Will your child soon be leaving for university? Leaving you with an empty house? You're probably excited for the new adventure they are embarking on - but if you're being honest with yourself, you're likely also dreading the day they leave. 

Don't worry - this feeling is normal. What you have is empty nest syndrome, a condition shared by millions of parents around the world. Luckily, there are ways you can mitigate its effects and learn to embrace your child's independence. 

What is empty nest syndrome?
Parents create nests for their children - comfortable, safe havens that provide a nurturing environment protected from the rest of the world. But time goes by, and eventually their kids have to learn to fly on their own. They leave home, and the parents feel a sense of loss and sadness. They miss having their children around, but not only that, they also struggle with understanding what their role in life now is. 

moving It's easy to be overcome with feelings of sadness as you come to grips with your now-empty nest.

That's empty nest syndrome in a nutshell, and it's a common feeling for parents everywhere. While you may be excited for your child's life taking shape, and know logically that they have to break away to accomplish their own dreams, it's easy to be overcome with feelings of sadness as you come to grips with your now-empty nest. 

Empty nest syndrome has several symptoms, including:

  • Intense feelings of missing your child expressed through sadness and grief. 
  • Anxiety or depression regarding what your purpose in life is now that your child has moved away. 
  • Fear or worry about your child being on their own. 

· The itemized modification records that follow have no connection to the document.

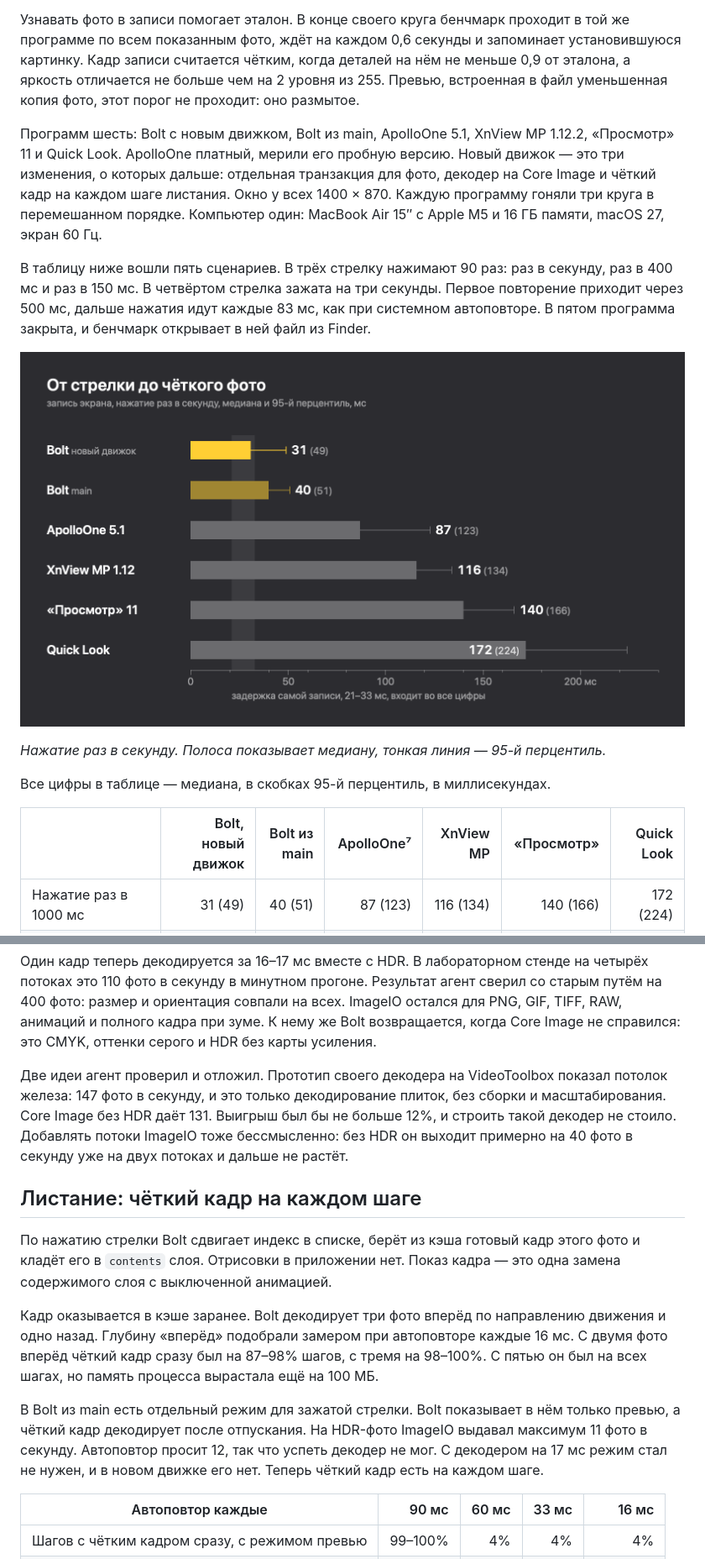
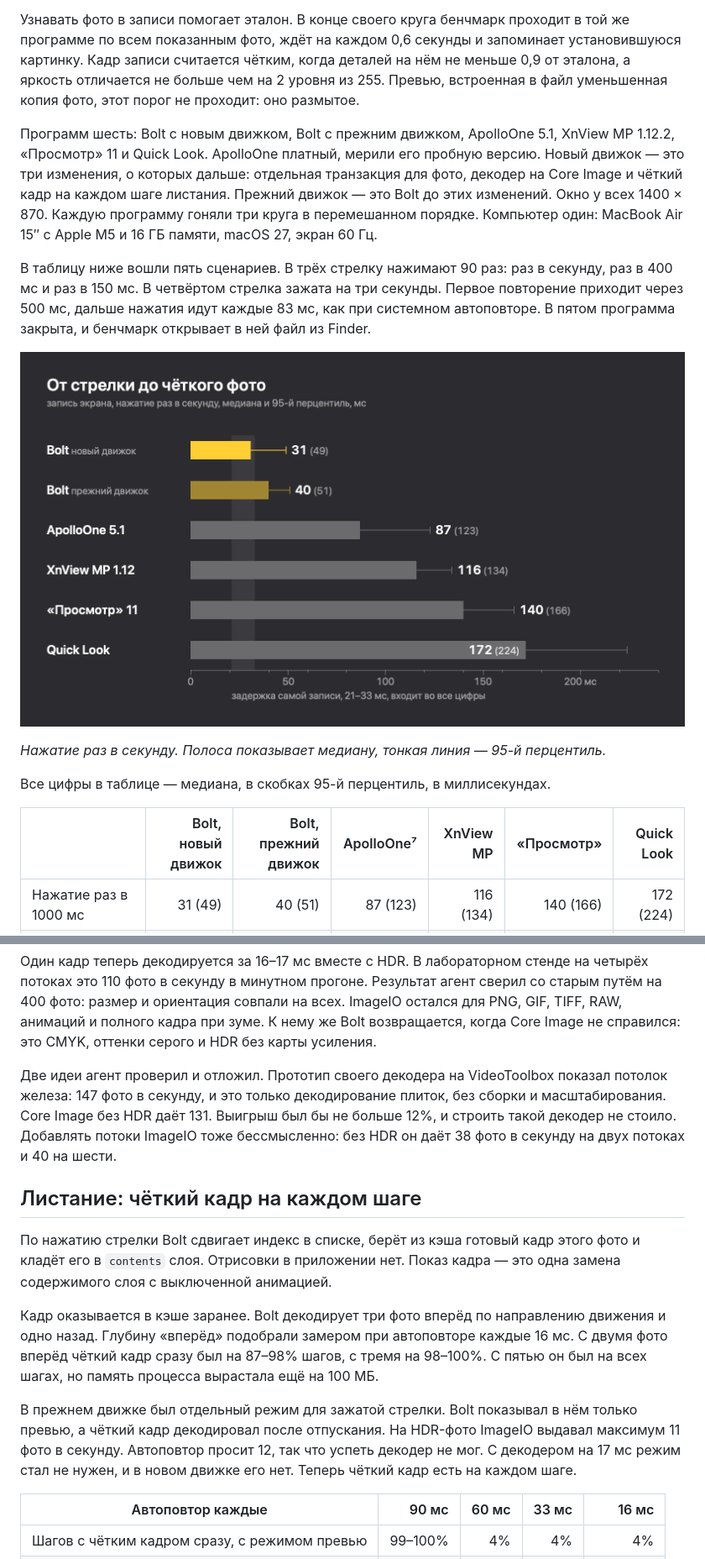
Before and after one commit to boris-timofeenko/bolt, a Markdown page: habr/article.md, 2 parts joined by grey strips. Shown at 84% size. GitHub-like rendering; pictures changed too: habr/chart.png.

Commit message:
Call the previous engine by name in the article now that the new one is in main
Co-Authored-By: Claude Fable 5.2 <noreply@anthropic.com>

```diff
--- a/habr/article.md
+++ b/habr/article.md
@@ -42,7 +42,7 @@ Bolt не инструмент для каталогизации. Он не за
 
 Узнавать фото в записи помогает эталон. В конце своего круга бенчмарк проходит в той же программе по всем показанным фото, ждёт на каждом 0,6 секунды и запоминает установившуюся картинку. Кадр записи считается чётким, когда деталей на нём не меньше 0,9 от эталона, а яркость отличается не больше чем на 2 уровня из 255. Превью, встроенная в файл уменьшенная копия фото, этот порог не проходит: оно размытое.
 
-Программ шесть: Bolt с новым движком, Bolt из main, ApolloOne 5.1, XnView MP 1.12.2, «Просмотр» 11 и Quick Look. ApolloOne платный, мерили его пробную версию. Новый движок — это три изменения, о которых дальше: отдельная транзакция для фото, декодер на Core Image и чёткий кадр на каждом шаге листания. Окно у всех 1400 × 870. Каждую программу гоняли три круга в перемешанном порядке. Компьютер один: MacBook Air 15″ с Apple M5 и 16 ГБ памяти, macOS 27, экран 60 Гц.
+Программ шесть: Bolt с новым движком, Bolt с прежним движком, ApolloOne 5.1, XnView MP 1.12.2, «Просмотр» 11 и Quick Look. ApolloOne платный, мерили его пробную версию. Новый движок — это три изменения, о которых дальше: отдельная транзакция для фото, декодер на Core Image и чёткий кадр на каждом шаге листания. Прежний движок — это Bolt до этих изменений. Окно у всех 1400 × 870. Каждую программу гоняли три круга в перемешанном порядке. Компьютер один: MacBook Air 15″ с Apple M5 и 16 ГБ памяти, macOS 27, экран 60 Гц.
 
 В таблицу ниже вошли пять сценариев. В трёх стрелку нажимают 90 раз: раз в секунду, раз в 400 мс и раз в 150 мс. В четвёртом стрелка зажата на три секунды. Первое повторение приходит через 500 мс, дальше нажатия идут каждые 83 мс, как при системном автоповторе. В пятом программа закрыта, и бенчмарк открывает в ней файл из Finder.
 
@@ -52,7 +52,7 @@ Bolt не инструмент для каталогизации. Он не за
 
 Все цифры в таблице — медиана, в скобках 95-й перцентиль, в миллисекундах.
 
-| | Bolt, новый движок | Bolt из main | ApolloOne⁷ | XnView MP | «Просмотр» | Quick Look |
+| | Bolt, новый движок | Bolt, прежний движок | ApolloOne⁷ | XnView MP | «Просмотр» | Quick Look |
 |---|---:|---:|---:|---:|---:|---:|
 | Нажатие раз в 1000 мс | 31 (49) | 40 (51) | 87 (123) | 116 (134) | 140 (166) | 172 (224) |
 | Раз в 400 мс | 26 (36) | 40 (50) | 64 (84) | 107 (131) | 123 (145) | 167 (247) |
@@ -153,7 +153,7 @@ try context.startTask(toRender: image, to: destination).waitUntilCompleted()
 
 Один кадр теперь декодируется за 16–17 мс вместе с HDR. В лабораторном стенде на четырёх потоках это 110 фото в секунду в минутном прогоне. Результат агент сверил со старым путём на 400 фото: размер и ориентация совпали на всех. ImageIO остался для PNG, GIF, TIFF, RAW, анимаций и полного кадра при зуме. К нему же Bolt возвращается, когда Core Image не справился: это CMYK, оттенки серого и HDR без карты усиления.
 
-Две идеи агент проверил и отложил. Прототип своего декодера на VideoToolbox показал потолок железа: 147 фото в секунду, и это только декодирование плиток, без сборки и масштабирования. Core Image без HDR даёт 131. Выигрыш был бы не больше 12%, и строить такой декодер не стоило. Добавлять потоки ImageIO тоже бессмысленно: без HDR он выходит примерно на 40 фото в секунду уже на двух потоках и дальше не растёт.
+Две идеи агент проверил и отложил. Прототип своего декодера на VideoToolbox показал потолок железа: 147 фото в секунду, и это только декодирование плиток, без сборки и масштабирования. Core Image без HDR даёт 131. Выигрыш был бы не больше 12%, и строить такой декодер не стоило. Добавлять потоки ImageIO тоже бессмысленно: без HDR он даёт 38 фото в секунду на двух потоках и 40 на шести.
 
 ## Листание: чёткий кадр на каждом шаге
 
@@ -161,7 +161,7 @@ try context.startTask(toRender: image, to: destination).waitUntilCompleted()
 
 Кадр оказывается в кэше заранее. Bolt декодирует три фото вперёд по направлению движения и одно назад. Глубину «вперёд» подобрали замером при автоповторе каждые 16 мс. С двумя фото вперёд чёткий кадр сразу был на 87–98% шагов, с тремя на 98–100%. С пятью он был на всех шагах, но память процесса вырастала ещё на 100 МБ.
 
-В Bolt из main есть отдельный режим для зажатой стрелки. Bolt показывает в нём только превью, а чёткий кадр декодирует после отпускания. На HDR-фото ImageIO выдавал максимум 11 фото в секунду. Автоповтор просит 12, так что успеть декодер не мог. С декодером на 17 мс режим стал не нужен, и в новом движке его нет. Теперь чёткий кадр есть на каждом шаге.
+В прежнем движке был отдельный режим для зажатой стрелки. Bolt показывал в нём только превью, а чёткий кадр декодировал после отпускания. На HDR-фото ImageIO выдавал максимум 11 фото в секунду. Автоповтор просит 12, так что успеть декодер не мог. С декодером на 17 мс режим стал не нужен, и в новом движке его нет. Теперь чёткий кадр есть на каждом шаге.
 
 | Автоповтор каждые | 90 мс | 60 мс | 33 мс | 16 мс |
 |---|---:|---:|---:|---:|
```
Also changed, not shown: other parts of habr/article.md (+5 -6 lines).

How to cope with empty nest syndrome and move on to the next phase of your life
Empty nest syndrome is no fun, but once you get over the initial shock of separation, you can learn to manage your emotions and lessen feelings of sadness. 

Here are several ways you can cope:

Deepen relationships with those around you 
Once children leave the home, you have an opportunity to strengthen your relationships with those around you. Your spouse is an important resource in dealing with empty nest syndrome - you can help each other through the process and support each other. You now also have the time to cultivate your relationship and focus on one another. Seek out friends, neighbours, siblings and other close connections who can help provide emotional support and social connection now that your children have moved out. 

Strengthen your identity
In addition to the sadness that comes from missing their children, empty nesters often also struggle with coming to terms with who they are and what their purpose is now that they do not have to be so involved with raising their children. They self-identified as parents for so long, that they may have forgotten their previous interests and passions as well as their former sense of self before they had kids. 

As Psychology Today noted, empty nesters should not simply accept the loss of their identity - instead, they should cultivate a new identity that also feels rewarding and meaningful. To develop this new sense of self-perception, the magazine suggested making a list of the roles that you have in life that also come with the investment of your time. These roles could be:

  • Friend/Neighbor. 
  • Sister/Brother. 
  • Business Owner/Employee. 

Follow your passions
One important part of re-establishing your identity beyond "parent" is following your passions. Think of it this way - you now have the time to devote to reconnecting to interests and pastimes. Set up a hobby room in your home, take a trip with your spouse or sign up for a class - the possibilities are endless! 

Make sure your child is taken care of health-wise 
Empty nesters can worry about their children's safety and well-being, especially if they're going to university out of province. You can help protect your child from afar - and give yourself better peace of mind - by making sure they're covered under a comprehensive health insurance plan. While you may already have a family plan in place, it is important to know that your provincial health care plan offers limited coverage for emergency medical care outside your province of residence. GMS offers our StudentPlan to help fill those gaps, so you can feel secure knowing that your child has the proper coverage if a medical issue arises. 

"You've entered a new phase of the relationship you have with your child."

Embrace the next phase of your relationship with your children 
Even though children grow up and move out, they still need a parent to help guide them and support them through all the new challenges of adulthood they'll face. You've also entered a new phase of the relationship you have with your child. 

"Your baby might be gone but in her place is an adult with whom you can develop an equally strong but more mature and possibly deeper connection," noted Jennifer Crump in an article for Reader's Digest Canada. 

Gillian Leithman, president of retirement planning firm Directions Third Age Consultants, suggested in an interview with Crump that parents find new ways to build their relationships with their grown-up kids, such as video-chatting once a week or going on a weekend trip together. 

Becoming an empty nester can be a challenging transition. However, you can take comfort in the fact you are not alone in your feelings, and that there are tangible ways you can ease the pain and feel fulfilled in this new stage of your life.